In Monday’s Globe and Mail came an article about a beer aimed at Quebec’s sovereignty, L’Indépendante – Vive la bière libre. The main angle here was seeing the release of a beer whose profits are donated to the separatist movement as frustration that sovereignty has taken a back seat in the provincial elections.
Although it was good of the national daily to pick up the story, there were a couple of areas where the writer, Ingrid Peritz, missed the point. For one, she risked editorializing by claiming that a new beer might now be the only shot Quebec sovereignty. “The light ale may be the best hope of putting independence in the grasp of Quebeckers in the short term,” she wrote.
For another, her research on other nationalist breweries pointed her to an ad campaign by Labatt, the InBev owned mega-brewery FROM ONTARIO. A corporation would feign support of a political cause to sell a product? Say it ain’t so. A better example might be the immensely popular beer whose label has a shining symbol of pride on it.

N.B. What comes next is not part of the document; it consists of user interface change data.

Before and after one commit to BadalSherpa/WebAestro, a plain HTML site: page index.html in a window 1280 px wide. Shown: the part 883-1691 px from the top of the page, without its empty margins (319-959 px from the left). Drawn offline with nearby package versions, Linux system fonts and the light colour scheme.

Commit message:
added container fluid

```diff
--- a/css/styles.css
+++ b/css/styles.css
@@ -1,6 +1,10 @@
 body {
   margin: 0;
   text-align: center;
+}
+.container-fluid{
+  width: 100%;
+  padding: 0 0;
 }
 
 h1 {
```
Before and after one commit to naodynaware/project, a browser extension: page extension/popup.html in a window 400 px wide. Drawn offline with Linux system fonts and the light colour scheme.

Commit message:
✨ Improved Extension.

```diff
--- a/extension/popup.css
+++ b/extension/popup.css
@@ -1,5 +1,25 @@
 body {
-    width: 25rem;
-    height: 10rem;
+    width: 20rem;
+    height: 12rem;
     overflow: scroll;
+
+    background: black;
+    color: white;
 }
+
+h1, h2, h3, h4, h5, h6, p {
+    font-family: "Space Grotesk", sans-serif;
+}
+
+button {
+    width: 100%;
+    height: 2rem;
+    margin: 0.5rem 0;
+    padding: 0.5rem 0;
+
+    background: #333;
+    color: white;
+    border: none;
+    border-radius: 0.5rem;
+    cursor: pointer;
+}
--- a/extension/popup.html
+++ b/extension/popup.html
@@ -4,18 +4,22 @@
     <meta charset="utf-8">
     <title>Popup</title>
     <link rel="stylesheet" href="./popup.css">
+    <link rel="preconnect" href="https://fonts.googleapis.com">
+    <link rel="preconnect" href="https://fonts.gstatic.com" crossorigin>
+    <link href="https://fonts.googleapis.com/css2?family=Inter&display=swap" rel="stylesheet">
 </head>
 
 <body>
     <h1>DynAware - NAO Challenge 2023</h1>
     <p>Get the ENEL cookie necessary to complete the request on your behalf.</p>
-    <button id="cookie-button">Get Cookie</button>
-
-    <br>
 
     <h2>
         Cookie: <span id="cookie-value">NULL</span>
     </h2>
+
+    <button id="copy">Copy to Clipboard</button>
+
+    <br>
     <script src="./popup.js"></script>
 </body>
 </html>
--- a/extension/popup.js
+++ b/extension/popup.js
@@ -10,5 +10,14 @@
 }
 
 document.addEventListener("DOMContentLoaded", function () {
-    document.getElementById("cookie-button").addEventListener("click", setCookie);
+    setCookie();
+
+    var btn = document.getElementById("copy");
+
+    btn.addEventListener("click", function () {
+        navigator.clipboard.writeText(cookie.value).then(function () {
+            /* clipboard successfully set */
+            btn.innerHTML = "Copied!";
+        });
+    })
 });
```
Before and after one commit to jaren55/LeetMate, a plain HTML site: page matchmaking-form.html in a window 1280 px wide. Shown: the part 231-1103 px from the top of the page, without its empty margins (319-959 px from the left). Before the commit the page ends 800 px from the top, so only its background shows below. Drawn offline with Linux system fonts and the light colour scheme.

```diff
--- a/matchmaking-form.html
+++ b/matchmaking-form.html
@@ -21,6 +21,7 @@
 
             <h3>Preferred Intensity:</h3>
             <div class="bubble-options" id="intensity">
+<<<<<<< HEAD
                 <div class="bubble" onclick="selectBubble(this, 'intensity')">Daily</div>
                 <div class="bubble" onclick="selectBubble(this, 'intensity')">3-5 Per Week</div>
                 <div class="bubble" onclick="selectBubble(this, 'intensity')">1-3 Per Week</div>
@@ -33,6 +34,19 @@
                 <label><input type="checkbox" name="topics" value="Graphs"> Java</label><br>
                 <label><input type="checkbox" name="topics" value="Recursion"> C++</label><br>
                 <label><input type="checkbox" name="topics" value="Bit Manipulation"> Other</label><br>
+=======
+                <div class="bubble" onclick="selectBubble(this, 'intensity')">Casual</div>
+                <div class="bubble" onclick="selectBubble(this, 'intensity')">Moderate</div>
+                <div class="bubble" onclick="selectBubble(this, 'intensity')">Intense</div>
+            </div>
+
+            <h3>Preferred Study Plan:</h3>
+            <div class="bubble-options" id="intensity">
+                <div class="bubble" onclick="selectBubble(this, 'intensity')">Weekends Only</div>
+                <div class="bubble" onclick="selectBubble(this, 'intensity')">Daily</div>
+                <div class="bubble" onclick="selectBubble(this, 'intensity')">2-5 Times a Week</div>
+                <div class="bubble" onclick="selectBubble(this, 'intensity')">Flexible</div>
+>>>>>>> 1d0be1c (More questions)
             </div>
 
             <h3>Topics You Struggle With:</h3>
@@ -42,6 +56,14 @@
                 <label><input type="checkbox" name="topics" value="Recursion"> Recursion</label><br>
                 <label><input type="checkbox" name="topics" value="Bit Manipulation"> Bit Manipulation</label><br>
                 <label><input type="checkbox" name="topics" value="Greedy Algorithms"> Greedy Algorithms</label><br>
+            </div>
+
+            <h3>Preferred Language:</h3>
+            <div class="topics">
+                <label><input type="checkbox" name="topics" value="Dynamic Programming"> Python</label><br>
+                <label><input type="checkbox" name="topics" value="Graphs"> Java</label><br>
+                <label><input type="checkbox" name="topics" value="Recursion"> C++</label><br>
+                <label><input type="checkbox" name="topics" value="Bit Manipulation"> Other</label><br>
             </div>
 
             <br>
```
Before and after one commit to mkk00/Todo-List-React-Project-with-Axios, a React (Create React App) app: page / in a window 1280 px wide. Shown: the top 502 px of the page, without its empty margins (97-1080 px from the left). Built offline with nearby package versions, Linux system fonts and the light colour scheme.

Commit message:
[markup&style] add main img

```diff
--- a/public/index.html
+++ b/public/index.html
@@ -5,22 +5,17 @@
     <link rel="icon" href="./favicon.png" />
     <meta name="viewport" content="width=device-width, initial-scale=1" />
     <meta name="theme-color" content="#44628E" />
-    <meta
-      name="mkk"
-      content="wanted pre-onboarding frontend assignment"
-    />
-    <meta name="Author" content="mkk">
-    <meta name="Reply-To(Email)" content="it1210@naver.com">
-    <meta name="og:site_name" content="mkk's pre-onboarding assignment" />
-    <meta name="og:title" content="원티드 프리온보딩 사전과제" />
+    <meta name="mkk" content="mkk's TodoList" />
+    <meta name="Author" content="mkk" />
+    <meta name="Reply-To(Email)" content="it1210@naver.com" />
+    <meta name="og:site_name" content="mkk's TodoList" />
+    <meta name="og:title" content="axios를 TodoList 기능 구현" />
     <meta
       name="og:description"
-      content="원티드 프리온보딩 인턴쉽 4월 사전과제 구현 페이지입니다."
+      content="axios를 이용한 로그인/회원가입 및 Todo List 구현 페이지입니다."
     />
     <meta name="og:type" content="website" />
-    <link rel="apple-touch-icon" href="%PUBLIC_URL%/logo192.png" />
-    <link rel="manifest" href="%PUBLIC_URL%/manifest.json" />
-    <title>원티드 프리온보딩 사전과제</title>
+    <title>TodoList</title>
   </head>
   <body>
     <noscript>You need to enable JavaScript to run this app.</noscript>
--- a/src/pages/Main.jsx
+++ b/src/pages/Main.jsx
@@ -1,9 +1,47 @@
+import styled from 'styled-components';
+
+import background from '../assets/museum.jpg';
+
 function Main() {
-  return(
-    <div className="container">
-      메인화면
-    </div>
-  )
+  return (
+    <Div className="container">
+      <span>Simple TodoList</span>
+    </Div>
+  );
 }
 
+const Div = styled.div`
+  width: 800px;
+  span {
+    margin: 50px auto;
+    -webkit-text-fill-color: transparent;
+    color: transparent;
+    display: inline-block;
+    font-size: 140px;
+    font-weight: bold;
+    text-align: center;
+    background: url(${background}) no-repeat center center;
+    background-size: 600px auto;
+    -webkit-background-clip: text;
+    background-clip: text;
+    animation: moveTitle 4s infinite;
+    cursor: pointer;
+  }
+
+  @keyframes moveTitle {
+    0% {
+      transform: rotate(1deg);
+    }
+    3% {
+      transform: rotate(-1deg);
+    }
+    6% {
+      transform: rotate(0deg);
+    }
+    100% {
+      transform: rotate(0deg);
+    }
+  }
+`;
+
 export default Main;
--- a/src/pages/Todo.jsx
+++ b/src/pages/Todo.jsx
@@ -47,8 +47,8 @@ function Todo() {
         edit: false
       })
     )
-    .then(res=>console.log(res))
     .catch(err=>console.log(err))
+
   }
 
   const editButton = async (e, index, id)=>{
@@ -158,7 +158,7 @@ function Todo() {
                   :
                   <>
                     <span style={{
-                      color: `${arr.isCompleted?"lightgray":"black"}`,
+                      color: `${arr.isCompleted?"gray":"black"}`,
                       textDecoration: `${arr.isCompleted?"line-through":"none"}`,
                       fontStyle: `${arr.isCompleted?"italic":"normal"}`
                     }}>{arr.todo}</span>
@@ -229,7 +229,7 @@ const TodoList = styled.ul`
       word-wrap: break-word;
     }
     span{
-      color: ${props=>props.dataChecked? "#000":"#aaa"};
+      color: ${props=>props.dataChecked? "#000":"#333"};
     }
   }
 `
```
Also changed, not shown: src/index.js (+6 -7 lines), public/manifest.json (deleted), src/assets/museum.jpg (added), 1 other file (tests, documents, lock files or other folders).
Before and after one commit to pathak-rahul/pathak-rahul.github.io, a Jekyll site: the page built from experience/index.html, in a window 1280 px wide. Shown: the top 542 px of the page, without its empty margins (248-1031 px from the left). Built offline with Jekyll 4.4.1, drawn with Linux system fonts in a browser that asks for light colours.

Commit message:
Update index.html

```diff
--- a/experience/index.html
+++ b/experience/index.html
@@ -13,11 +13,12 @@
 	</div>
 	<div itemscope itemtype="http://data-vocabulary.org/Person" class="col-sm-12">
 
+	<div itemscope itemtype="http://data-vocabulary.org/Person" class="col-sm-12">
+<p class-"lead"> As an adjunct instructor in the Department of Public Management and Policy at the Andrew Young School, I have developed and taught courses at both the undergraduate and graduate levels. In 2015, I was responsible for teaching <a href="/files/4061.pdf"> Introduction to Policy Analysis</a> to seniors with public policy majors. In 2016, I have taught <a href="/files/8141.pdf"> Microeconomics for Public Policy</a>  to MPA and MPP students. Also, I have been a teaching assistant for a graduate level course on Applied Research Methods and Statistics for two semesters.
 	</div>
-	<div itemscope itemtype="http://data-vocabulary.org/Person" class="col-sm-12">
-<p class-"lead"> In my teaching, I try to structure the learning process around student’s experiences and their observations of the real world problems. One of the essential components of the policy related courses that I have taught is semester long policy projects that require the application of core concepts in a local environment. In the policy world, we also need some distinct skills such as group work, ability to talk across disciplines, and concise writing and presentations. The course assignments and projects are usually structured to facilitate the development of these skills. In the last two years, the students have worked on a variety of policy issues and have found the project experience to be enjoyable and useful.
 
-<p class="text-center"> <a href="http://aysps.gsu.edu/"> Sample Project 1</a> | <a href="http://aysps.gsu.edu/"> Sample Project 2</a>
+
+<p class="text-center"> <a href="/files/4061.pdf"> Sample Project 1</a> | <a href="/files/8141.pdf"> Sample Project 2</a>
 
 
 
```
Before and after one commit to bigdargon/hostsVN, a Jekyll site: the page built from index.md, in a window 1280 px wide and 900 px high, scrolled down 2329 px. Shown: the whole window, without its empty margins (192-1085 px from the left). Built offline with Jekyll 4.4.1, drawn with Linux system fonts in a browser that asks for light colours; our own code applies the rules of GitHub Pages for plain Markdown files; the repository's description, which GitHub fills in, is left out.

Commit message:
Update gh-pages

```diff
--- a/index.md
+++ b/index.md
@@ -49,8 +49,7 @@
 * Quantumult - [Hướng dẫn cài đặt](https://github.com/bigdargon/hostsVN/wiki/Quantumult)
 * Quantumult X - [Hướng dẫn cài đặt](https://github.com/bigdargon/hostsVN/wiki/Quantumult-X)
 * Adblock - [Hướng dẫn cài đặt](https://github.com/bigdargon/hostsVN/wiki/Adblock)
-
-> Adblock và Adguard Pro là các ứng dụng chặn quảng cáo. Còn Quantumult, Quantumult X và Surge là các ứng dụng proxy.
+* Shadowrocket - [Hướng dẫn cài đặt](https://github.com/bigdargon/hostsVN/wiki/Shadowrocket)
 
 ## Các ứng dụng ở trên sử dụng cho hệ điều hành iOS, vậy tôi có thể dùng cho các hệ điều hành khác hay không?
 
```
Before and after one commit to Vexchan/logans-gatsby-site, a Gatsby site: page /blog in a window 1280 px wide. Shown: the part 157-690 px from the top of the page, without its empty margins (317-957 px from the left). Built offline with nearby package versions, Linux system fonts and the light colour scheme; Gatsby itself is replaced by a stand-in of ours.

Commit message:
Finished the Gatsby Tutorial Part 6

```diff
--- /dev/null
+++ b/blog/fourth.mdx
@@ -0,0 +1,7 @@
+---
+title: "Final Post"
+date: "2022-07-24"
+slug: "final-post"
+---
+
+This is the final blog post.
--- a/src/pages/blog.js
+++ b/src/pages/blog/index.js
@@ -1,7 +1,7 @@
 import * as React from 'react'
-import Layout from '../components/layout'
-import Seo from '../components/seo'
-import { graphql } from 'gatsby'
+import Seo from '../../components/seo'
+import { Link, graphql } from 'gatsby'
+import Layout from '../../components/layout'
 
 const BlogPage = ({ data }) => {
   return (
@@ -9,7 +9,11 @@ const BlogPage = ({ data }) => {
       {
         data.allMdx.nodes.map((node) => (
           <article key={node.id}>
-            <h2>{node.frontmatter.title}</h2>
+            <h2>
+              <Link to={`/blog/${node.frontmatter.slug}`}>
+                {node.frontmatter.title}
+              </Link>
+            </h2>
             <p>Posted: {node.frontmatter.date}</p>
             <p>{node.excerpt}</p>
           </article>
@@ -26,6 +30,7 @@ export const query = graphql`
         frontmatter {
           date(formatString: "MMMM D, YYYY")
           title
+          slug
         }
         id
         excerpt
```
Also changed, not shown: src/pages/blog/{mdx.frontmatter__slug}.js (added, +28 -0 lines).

Last, a quote from a marketing prof at HEC-Montreal’s business school (and amateur beer socialogist) made news with the quote “Beer is practically Quebec’s identity. It’s really the national beverage of Quebeckers.” I would not disagree that this province loves the suds, but beer is far from embodying the Quebecois experience (unless you tack an asterisk next to “beer” that reads “Molson and Borèale”).
All this said, I think it is fantastic that a small Quebec brewery made national news. Thanks to Ms. Peritz for her work and to Mr. Cox for the link.